### Instructions for the task
Each record is to be copied exactly, with its pictures left behind.
BEGIN Exercise materials
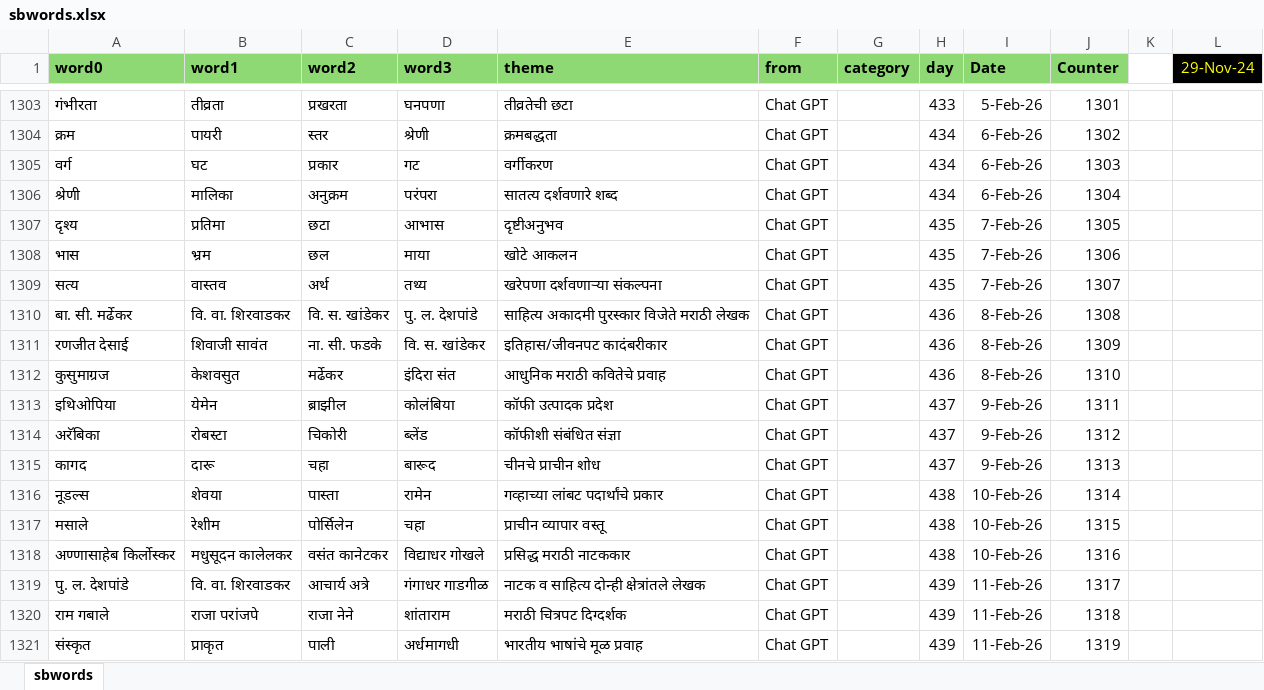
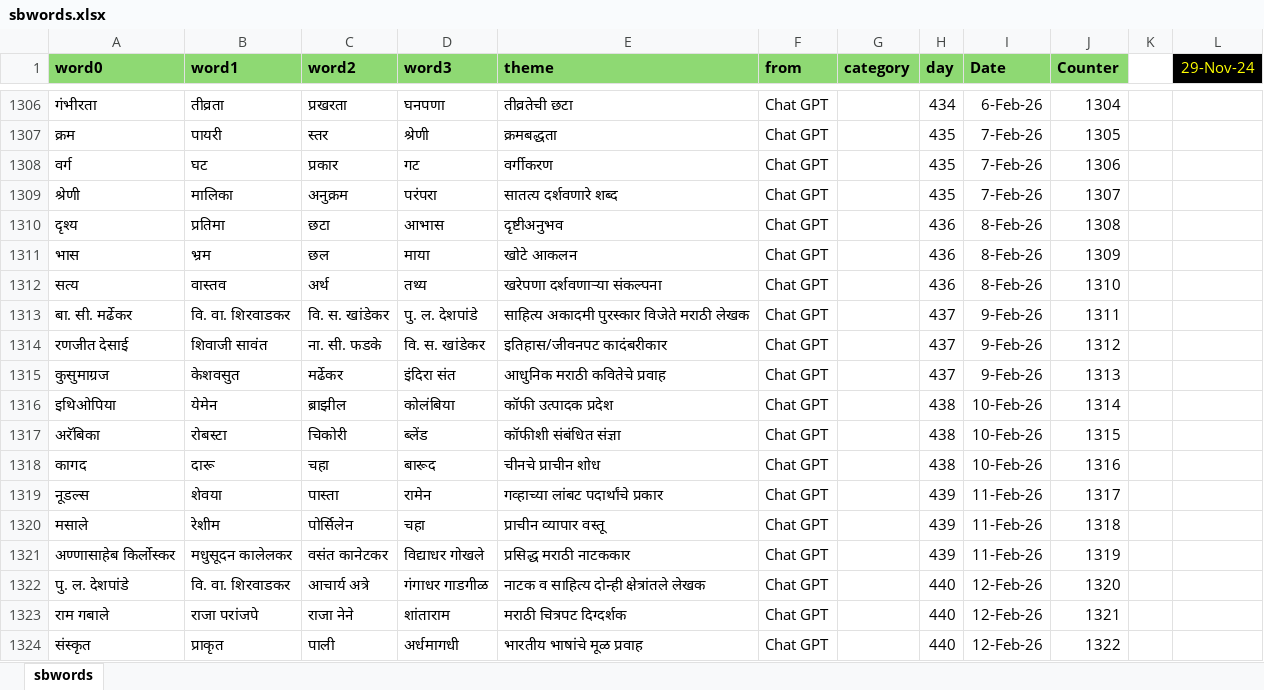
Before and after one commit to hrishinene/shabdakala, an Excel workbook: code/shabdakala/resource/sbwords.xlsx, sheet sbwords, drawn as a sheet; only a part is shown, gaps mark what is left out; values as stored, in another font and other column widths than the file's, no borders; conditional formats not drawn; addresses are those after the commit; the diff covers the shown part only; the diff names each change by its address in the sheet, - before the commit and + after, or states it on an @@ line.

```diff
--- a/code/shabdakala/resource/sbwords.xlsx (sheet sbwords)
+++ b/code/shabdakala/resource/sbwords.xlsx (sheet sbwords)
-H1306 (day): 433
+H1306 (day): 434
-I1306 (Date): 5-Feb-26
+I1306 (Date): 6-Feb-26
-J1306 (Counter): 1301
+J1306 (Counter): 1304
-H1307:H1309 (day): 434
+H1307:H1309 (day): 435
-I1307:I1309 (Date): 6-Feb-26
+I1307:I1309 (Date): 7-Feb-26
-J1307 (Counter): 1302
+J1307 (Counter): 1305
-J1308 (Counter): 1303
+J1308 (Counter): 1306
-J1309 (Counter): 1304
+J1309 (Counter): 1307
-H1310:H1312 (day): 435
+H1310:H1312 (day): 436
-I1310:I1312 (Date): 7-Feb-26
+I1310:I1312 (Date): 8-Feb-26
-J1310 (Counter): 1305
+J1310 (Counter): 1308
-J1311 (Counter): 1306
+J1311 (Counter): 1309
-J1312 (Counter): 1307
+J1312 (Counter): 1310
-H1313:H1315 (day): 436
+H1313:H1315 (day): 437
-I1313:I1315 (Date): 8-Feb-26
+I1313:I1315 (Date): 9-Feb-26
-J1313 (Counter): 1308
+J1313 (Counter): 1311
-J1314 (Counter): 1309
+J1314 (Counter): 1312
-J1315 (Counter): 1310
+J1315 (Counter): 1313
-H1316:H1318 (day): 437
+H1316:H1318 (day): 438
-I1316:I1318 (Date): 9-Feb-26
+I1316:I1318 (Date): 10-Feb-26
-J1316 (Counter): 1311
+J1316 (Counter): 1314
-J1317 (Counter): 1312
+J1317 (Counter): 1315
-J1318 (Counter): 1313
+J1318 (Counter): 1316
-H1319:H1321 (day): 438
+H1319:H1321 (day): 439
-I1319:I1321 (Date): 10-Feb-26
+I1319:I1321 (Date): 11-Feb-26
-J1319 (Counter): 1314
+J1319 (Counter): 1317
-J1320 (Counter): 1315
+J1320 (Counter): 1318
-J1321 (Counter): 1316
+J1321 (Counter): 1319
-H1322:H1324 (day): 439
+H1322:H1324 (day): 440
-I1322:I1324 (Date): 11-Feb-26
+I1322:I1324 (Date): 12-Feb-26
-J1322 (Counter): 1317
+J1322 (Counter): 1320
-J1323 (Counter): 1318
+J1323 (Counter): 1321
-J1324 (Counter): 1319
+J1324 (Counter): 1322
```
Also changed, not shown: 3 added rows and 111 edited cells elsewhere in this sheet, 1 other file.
END Exercise materials
### Reply
Before and after one commit to hrishinene/shabdakala, an Excel workbook: code/shabdakala/resource/sbwords.xlsx, sheet sbwords, drawn as a sheet; only a part is shown, gaps mark what is left out; values as stored, in another font and other column widths than the file's, no borders; conditional formats not drawn; addresses are those after the commit; the diff covers the shown part only; the diff names each change by its address in the sheet, - before the commit and + after, or states it on an @@ line.

```diff
--- a/code/shabdakala/resource/sbwords.xlsx (sheet sbwords)
+++ b/code/shabdakala/resource/sbwords.xlsx (sheet sbwords)
-H1306 (day): 433
+H1306 (day): 434
-I1306 (Date): 5-Feb-26
+I1306 (Date): 6-Feb-26
-J1306 (Counter): 1301
+J1306 (Counter): 1304
-H1307:H1309 (day): 434
+H1307:H1309 (day): 435
-I1307:I1309 (Date): 6-Feb-26
+I1307:I1309 (Date): 7-Feb-26
-J1307 (Counter): 1302
+J1307 (Counter): 1305
-J1308 (Counter): 1303
+J1308 (Counter): 1306
-J1309 (Counter): 1304
+J1309 (Counter): 1307
-H1310:H1312 (day): 435
+H1310:H1312 (day): 436
-I1310:I1312 (Date): 7-Feb-26
+I1310:I1312 (Date): 8-Feb-26
-J1310 (Counter): 1305
+J1310 (Counter): 1308
-J1311 (Counter): 1306
+J1311 (Counter): 1309
-J1312 (Counter): 1307
+J1312 (Counter): 1310
-H1313:H1315 (day): 436
+H1313:H1315 (day): 437
-I1313:I1315 (Date): 8-Feb-26
+I1313:I1315 (Date): 9-Feb-26
-J1313 (Counter): 1308
+J1313 (Counter): 1311
-J1314 (Counter): 1309
+J1314 (Counter): 1312
-J1315 (Counter): 1310
+J1315 (Counter): 1313
-H1316:H1318 (day): 437
+H1316:H1318 (day): 438
-I1316:I1318 (Date): 9-Feb-26
+I1316:I1318 (Date): 10-Feb-26
-J1316 (Counter): 1311
+J1316 (Counter): 1314
-J1317 (Counter): 1312
+J1317 (Counter): 1315
-J1318 (Counter): 1313
+J1318 (Counter): 1316
-H1319:H1321 (day): 438
+H1319:H1321 (day): 439
-I1319:I1321 (Date): 10-Feb-26
+I1319:I1321 (Date): 11-Feb-26
-J1319 (Counter): 1314
+J1319 (Counter): 1317
-J1320 (Counter): 1315
+J1320 (Counter): 1318
-J1321 (Counter): 1316
+J1321 (Counter): 1319
-H1322:H1324 (day): 439
+H1322:H1324 (day): 440
-I1322:I1324 (Date): 11-Feb-26
+I1322:I1324 (Date): 12-Feb-26
-J1322 (Counter): 1317
+J1322 (Counter): 1320
-J1323 (Counter): 1318
+J1323 (Counter): 1321
-J1324 (Counter): 1319
+J1324 (Counter): 1322
```
Also changed, not shown: 3 added rows and 111 edited cells elsewhere in this sheet, 1 other file.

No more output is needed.